*** Begin section ***
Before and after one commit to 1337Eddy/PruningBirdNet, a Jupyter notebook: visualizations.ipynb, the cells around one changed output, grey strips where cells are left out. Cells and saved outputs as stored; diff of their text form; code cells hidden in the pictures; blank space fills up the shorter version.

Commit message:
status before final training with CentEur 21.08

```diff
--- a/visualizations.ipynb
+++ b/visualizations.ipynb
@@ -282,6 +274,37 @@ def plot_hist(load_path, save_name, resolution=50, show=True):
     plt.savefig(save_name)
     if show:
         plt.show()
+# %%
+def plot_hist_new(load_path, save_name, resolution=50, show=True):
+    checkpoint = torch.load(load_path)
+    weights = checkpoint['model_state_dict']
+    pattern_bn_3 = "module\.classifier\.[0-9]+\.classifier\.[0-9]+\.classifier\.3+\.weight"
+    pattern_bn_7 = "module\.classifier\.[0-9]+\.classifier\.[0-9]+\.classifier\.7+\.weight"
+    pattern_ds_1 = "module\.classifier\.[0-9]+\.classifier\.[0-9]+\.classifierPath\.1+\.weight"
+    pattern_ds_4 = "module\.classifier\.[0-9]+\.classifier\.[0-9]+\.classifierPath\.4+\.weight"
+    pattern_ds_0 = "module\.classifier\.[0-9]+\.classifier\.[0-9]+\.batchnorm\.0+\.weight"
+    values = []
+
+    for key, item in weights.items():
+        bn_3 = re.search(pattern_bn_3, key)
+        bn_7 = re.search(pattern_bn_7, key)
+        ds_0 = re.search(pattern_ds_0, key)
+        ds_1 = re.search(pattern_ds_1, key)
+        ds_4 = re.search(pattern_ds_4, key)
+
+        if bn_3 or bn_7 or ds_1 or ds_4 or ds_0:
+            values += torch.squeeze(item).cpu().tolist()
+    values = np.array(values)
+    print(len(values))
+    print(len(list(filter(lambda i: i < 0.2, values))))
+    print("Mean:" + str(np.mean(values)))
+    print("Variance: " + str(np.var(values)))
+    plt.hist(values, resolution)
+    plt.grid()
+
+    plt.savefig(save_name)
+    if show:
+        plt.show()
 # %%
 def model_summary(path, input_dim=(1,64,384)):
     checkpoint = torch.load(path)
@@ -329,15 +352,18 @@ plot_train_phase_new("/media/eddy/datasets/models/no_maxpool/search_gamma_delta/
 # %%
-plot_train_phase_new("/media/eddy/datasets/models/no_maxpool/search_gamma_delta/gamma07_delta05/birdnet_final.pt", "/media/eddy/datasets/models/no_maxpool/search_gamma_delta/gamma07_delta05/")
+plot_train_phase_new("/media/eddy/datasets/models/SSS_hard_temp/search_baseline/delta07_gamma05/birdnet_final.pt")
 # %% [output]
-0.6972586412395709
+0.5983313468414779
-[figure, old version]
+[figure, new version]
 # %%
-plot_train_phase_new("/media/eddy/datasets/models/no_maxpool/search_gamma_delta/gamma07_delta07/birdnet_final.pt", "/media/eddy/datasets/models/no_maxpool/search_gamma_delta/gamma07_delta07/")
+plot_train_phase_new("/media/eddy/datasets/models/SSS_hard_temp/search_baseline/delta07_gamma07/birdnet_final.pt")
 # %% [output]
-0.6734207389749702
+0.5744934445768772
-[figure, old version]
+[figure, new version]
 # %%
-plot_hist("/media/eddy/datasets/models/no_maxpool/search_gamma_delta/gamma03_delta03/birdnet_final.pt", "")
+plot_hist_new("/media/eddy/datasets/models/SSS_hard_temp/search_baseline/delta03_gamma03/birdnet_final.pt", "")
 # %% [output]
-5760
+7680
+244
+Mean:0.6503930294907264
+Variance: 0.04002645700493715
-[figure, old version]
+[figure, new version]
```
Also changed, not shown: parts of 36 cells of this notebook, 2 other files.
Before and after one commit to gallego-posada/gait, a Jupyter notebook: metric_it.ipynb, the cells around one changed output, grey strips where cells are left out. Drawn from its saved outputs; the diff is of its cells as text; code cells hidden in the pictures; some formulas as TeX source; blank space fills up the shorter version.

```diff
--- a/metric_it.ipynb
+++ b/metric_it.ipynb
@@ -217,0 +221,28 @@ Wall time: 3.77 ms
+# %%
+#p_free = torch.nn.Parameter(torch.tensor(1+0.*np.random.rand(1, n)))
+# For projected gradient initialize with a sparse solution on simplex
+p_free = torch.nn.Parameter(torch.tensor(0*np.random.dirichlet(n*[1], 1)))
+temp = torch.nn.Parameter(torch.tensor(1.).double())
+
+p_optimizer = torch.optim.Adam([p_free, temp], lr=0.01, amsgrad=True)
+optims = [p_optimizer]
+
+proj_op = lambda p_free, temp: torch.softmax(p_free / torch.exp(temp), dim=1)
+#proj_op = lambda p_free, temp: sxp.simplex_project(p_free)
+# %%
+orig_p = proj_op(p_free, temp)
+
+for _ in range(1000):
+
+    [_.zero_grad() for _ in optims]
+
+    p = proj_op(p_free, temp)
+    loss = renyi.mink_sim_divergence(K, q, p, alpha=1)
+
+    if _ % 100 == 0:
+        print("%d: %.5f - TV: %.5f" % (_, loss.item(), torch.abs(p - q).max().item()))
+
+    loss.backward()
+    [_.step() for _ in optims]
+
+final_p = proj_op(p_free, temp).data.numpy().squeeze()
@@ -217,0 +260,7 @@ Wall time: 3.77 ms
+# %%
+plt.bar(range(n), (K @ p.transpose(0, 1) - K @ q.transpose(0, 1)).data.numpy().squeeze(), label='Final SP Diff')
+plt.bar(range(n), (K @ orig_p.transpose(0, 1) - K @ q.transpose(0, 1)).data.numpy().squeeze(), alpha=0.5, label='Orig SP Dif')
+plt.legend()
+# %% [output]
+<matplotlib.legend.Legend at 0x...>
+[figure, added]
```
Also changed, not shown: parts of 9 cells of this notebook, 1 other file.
*** End section ***
Task item -> Print the records above in full, exactly.

Answer space ->
Before and after one commit to 1337Eddy/PruningBirdNet, a Jupyter notebook: visualizations.ipynb, the cells around one changed output, grey strips where cells are left out. Cells and saved outputs as stored; diff of their text form; code cells hidden in the pictures; blank space fills up the shorter version.

Commit message:
status before final training with CentEur 21.08

```diff
--- a/visualizations.ipynb
+++ b/visualizations.ipynb
@@ -282,6 +274,37 @@ def plot_hist(load_path, save_name, resolution=50, show=True):
     plt.savefig(save_name)
     if show:
         plt.show()
+# %%
+def plot_hist_new(load_path, save_name, resolution=50, show=True):
+    checkpoint = torch.load(load_path)
+    weights = checkpoint['model_state_dict']
+    pattern_bn_3 = "module\.classifier\.[0-9]+\.classifier\.[0-9]+\.classifier\.3+\.weight"
+    pattern_bn_7 = "module\.classifier\.[0-9]+\.classifier\.[0-9]+\.classifier\.7+\.weight"
+    pattern_ds_1 = "module\.classifier\.[0-9]+\.classifier\.[0-9]+\.classifierPath\.1+\.weight"
+    pattern_ds_4 = "module\.classifier\.[0-9]+\.classifier\.[0-9]+\.classifierPath\.4+\.weight"
+    pattern_ds_0 = "module\.classifier\.[0-9]+\.classifier\.[0-9]+\.batchnorm\.0+\.weight"
+    values = []
+
+    for key, item in weights.items():
+        bn_3 = re.search(pattern_bn_3, key)
+        bn_7 = re.search(pattern_bn_7, key)
+        ds_0 = re.search(pattern_ds_0, key)
+        ds_1 = re.search(pattern_ds_1, key)
+        ds_4 = re.search(pattern_ds_4, key)
+
+        if bn_3 or bn_7 or ds_1 or ds_4 or ds_0:
+            values += torch.squeeze(item).cpu().tolist()
+    values = np.array(values)
+    print(len(values))
+    print(len(list(filter(lambda i: i < 0.2, values))))
+    print("Mean:" + str(np.mean(values)))
+    print("Variance: " + str(np.var(values)))
+    plt.hist(values, resolution)
+    plt.grid()
+
+    plt.savefig(save_name)
+    if show:
+        plt.show()
 # %%
 def model_summary(path, input_dim=(1,64,384)):
     checkpoint = torch.load(path)
@@ -329,15 +352,18 @@ plot_train_phase_new("/media/eddy/datasets/models/no_maxpool/search_gamma_delta/
 # %%
-plot_train_phase_new("/media/eddy/datasets/models/no_maxpool/search_gamma_delta/gamma07_delta05/birdnet_final.pt", "/media/eddy/datasets/models/no_maxpool/search_gamma_delta/gamma07_delta05/")
+plot_train_phase_new("/media/eddy/datasets/models/SSS_hard_temp/search_baseline/delta07_gamma05/birdnet_final.pt")
 # %% [output]
-0.6972586412395709
+0.5983313468414779
-[figure, old version]
+[figure, new version]
 # %%
-plot_train_phase_new("/media/eddy/datasets/models/no_maxpool/search_gamma_delta/gamma07_delta07/birdnet_final.pt", "/media/eddy/datasets/models/no_maxpool/search_gamma_delta/gamma07_delta07/")
+plot_train_phase_new("/media/eddy/datasets/models/SSS_hard_temp/search_baseline/delta07_gamma07/birdnet_final.pt")
 # %% [output]
-0.6734207389749702
+0.5744934445768772
-[figure, old version]
+[figure, new version]
 # %%
-plot_hist("/media/eddy/datasets/models/no_maxpool/search_gamma_delta/gamma03_delta03/birdnet_final.pt", "")
+plot_hist_new("/media/eddy/datasets/models/SSS_hard_temp/search_baseline/delta03_gamma03/birdnet_final.pt", "")
 # %% [output]
-5760
+7680
+244
+Mean:0.6503930294907264
+Variance: 0.04002645700493715
-[figure, old version]
+[figure, new version]
```
Also changed, not shown: parts of 36 cells of this notebook, 2 other files.
Before and after one commit to gallego-posada/gait, a Jupyter notebook: metric_it.ipynb, the cells around one changed output, grey strips where cells are left out. Drawn from its saved outputs; the diff is of its cells as text; code cells hidden in the pictures; some formulas as TeX source; blank space fills up the shorter version.

```diff
--- a/metric_it.ipynb
+++ b/metric_it.ipynb
@@ -217,0 +221,28 @@ Wall time: 3.77 ms
+# %%
+#p_free = torch.nn.Parameter(torch.tensor(1+0.*np.random.rand(1, n)))
+# For projected gradient initialize with a sparse solution on simplex
+p_free = torch.nn.Parameter(torch.tensor(0*np.random.dirichlet(n*[1], 1)))
+temp = torch.nn.Parameter(torch.tensor(1.).double())
+
+p_optimizer = torch.optim.Adam([p_free, temp], lr=0.01, amsgrad=True)
+optims = [p_optimizer]
+
+proj_op = lambda p_free, temp: torch.softmax(p_free / torch.exp(temp), dim=1)
+#proj_op = lambda p_free, temp: sxp.simplex_project(p_free)
+# %%
+orig_p = proj_op(p_free, temp)
+
+for _ in range(1000):
+
+    [_.zero_grad() for _ in optims]
+
+    p = proj_op(p_free, temp)
+    loss = renyi.mink_sim_divergence(K, q, p, alpha=1)
+
+    if _ % 100 == 0:
+        print("%d: %.5f - TV: %.5f" % (_, loss.item(), torch.abs(p - q).max().item()))
+
+    loss.backward()
+    [_.step() for _ in optims]
+
+final_p = proj_op(p_free, temp).data.numpy().squeeze()
@@ -217,0 +260,7 @@ Wall time: 3.77 ms
+# %%
+plt.bar(range(n), (K @ p.transpose(0, 1) - K @ q.transpose(0, 1)).data.numpy().squeeze(), label='Final SP Diff')
+plt.bar(range(n), (K @ orig_p.transpose(0, 1) - K @ q.transpose(0, 1)).data.numpy().squeeze(), alpha=0.5, label='Orig SP Dif')
+plt.legend()
+# %% [output]
+<matplotlib.legend.Legend at 0x...>
+[figure, added]
```
Also changed, not shown: parts of 9 cells of this notebook, 1 other file.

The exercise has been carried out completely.